Polymorphic virus

Polymorphic viruses are complex file infectors that can create modified versions of itself to avoid detection yet retain the same basic routines after every infection. To vary their physical file makeup during each infection, polymorphic viruses encrypt their codes and use different encryption keys every time.

Polymorphic viruses rely on mutation engines to alter their decryption routines every time they infect a machine. This way, traditional security solutions may not easily catch them because they do not use a static, unchanging code. The use of complex mutation engines that generate billions of decryption routines make them even more difficult to detect.

Polymorphic viruses are usually distributed via spam, infected sites, or through the use of other malware. URSNIF, VIRLOCK, VOBFUS, and BAGLE or UPolyX are some of the most notorious polymorphic viruses in existence. When combined with other malicious routines, polymorphic viruses pose even greater risk to its victims.

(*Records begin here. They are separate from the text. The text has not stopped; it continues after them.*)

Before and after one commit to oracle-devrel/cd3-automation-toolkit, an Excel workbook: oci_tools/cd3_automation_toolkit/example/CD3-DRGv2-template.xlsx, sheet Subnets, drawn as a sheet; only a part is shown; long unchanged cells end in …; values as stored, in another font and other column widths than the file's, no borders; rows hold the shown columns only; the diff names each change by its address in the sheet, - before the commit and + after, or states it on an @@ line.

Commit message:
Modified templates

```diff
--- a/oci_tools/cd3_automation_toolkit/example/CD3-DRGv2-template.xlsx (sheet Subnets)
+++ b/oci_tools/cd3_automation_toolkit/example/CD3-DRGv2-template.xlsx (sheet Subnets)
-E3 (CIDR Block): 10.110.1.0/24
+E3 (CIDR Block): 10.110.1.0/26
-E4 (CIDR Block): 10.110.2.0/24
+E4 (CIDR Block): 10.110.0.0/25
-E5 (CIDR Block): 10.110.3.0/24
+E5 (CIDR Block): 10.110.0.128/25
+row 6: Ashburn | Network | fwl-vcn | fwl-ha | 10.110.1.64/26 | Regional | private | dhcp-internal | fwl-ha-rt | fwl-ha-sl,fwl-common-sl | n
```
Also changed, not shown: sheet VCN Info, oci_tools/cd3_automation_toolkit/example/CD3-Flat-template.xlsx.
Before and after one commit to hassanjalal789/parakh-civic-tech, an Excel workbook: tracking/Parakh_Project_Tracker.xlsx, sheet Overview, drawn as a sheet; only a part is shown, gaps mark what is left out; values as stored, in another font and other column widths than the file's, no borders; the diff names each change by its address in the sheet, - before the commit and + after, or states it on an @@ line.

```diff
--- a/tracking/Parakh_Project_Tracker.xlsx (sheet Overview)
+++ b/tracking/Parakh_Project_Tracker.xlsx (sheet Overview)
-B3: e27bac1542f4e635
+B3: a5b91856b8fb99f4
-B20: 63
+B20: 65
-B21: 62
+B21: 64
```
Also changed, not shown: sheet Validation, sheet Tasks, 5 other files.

In March 2015, researchers found that VIRLOCK evolved to include ransomware routines, making it a challenge to detect and remove.